Whenever a jobs report comes out I always ask what kind of jobs are being added. There is a wide gap between skilled and unskilled labor building in this economy. Those without the skills for select fields are being left behind to pickup jobs in the growing low-wage service sector. It used to be the case that blue collar work with one paycheck was enough to pursue the American Dream. That is definitely no longer the case. We have 50 percent of college graduates under 25 working in jobs that do not require a college degree or are simply unemployed. What we are seeing is a persistent trend that is creating a low-wage economy. The system is learning how to work around this ongoing trend. We now have a solid expansion of dollar stores catering to low income Americans. Dollar stores are also popping up in unlikely locations. That business is booming with 1 out of 7 Americans now receiving food assistance. The US has a large portion of our population working in low-wage jobs.
European Union reaches highest unemployment rate since crisis started – Spain hits 25 percent unemployment rate for first time. The missing EU crisis headlines.
During the height of the US Great Depression, the unemployment rate stood at 25 percent. This was a devastating experience for our economy and shifted policies and geopolitics for decades to come.
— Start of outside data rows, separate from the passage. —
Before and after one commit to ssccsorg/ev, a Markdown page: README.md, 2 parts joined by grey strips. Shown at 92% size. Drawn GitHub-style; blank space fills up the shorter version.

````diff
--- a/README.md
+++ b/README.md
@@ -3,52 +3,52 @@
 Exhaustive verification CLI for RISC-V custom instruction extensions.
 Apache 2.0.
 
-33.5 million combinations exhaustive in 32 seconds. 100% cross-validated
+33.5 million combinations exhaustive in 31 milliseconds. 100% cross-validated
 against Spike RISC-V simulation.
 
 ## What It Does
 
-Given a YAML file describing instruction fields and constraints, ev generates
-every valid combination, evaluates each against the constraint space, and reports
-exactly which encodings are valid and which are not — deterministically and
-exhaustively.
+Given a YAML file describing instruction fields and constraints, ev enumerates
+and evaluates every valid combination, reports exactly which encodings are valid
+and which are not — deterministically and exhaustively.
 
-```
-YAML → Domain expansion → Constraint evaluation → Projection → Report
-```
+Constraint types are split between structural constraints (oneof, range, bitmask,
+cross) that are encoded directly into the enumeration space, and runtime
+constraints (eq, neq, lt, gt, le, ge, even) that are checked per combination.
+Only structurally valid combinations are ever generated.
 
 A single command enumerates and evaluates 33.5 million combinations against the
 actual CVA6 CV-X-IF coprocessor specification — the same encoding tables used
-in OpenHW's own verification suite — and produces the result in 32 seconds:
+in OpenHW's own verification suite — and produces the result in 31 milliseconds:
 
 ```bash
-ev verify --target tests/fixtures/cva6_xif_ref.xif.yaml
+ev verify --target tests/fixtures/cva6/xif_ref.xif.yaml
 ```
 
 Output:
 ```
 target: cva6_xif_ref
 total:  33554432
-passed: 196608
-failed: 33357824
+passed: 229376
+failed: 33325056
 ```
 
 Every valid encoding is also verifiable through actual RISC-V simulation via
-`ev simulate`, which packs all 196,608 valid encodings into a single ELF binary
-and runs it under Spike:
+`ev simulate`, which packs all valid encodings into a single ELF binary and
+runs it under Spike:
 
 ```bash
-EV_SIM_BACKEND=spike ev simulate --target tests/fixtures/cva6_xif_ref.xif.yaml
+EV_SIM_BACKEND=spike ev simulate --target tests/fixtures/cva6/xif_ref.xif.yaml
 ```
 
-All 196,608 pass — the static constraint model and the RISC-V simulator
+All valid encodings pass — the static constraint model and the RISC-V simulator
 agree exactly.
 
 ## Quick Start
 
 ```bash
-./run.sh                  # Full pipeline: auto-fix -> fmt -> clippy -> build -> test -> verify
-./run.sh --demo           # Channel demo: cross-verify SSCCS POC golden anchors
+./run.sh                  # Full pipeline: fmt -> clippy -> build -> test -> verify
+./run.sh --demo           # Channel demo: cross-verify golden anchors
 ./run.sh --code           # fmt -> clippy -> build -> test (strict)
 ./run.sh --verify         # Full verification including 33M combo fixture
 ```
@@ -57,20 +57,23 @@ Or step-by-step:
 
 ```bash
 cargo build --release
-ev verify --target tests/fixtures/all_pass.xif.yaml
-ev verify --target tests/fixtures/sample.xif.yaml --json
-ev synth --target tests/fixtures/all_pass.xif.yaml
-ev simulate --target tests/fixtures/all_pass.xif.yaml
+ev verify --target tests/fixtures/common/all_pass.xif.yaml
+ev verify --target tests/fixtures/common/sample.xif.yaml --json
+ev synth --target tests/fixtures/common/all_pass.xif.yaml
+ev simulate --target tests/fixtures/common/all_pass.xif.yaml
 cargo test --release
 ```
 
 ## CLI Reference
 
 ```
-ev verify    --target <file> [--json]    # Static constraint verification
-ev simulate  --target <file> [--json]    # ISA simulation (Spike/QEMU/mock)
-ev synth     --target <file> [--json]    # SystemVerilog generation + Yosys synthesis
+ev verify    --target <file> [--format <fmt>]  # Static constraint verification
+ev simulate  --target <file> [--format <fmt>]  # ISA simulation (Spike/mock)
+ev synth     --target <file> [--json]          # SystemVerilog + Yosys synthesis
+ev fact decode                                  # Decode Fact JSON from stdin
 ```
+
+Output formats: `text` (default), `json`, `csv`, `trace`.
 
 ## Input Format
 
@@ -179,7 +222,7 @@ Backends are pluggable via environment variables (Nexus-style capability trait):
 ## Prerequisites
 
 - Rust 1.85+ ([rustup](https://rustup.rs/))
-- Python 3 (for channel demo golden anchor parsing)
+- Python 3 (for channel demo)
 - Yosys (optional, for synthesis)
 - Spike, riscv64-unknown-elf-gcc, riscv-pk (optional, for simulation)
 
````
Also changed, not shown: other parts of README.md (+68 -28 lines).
So when you have the European Union, the world’s largest trading bloc with two countries experiencing unemployment rates of 25 percent people should be paying more attention. The unemployment rate in Spain for the first time hit the 25 percent mark last month. The figures are more troubling when you dig deeper into the data. Greece is also facing tough economic times. At the core of the crisis is the subject matter of too much debt. Spain is pulling back from a busted housing bubble and Greece is dealing with massive debt-to-GDP ratios. We trade heavily with the EU so what happens in Europe is bound to have an impact in the US. Is the crisis in Europe solved?
A debt inspired milestone – US Public Debt to GDP ratio over 102 percent. In the early 1980s public debt grew at one point by 20 percent. We hit that point in the 2000s yet GDP did not come along.
What is the significance of having too much debt? Does it even matter? It seems that politicians understand something must be done but while the bickering occurs, the status quo remains. We recently surpassed a milestone when it comes to our debt. Total US Public Debt to GDP now stands at over 100 percent. That is, we have a larger public debt than what we produce per year as an entire nation. The last time this occurred was during World War II. Europe is dealing with massive debt as well and many countries within the union are in depressions like Spain and Greece. There now seems to be a marginal impact on the real economy with every increase in the public debt. There isn’t a fast rule of thumb as to what is the maximum level of debt but going over 100 percent of our GDP is not exactly a good starting point.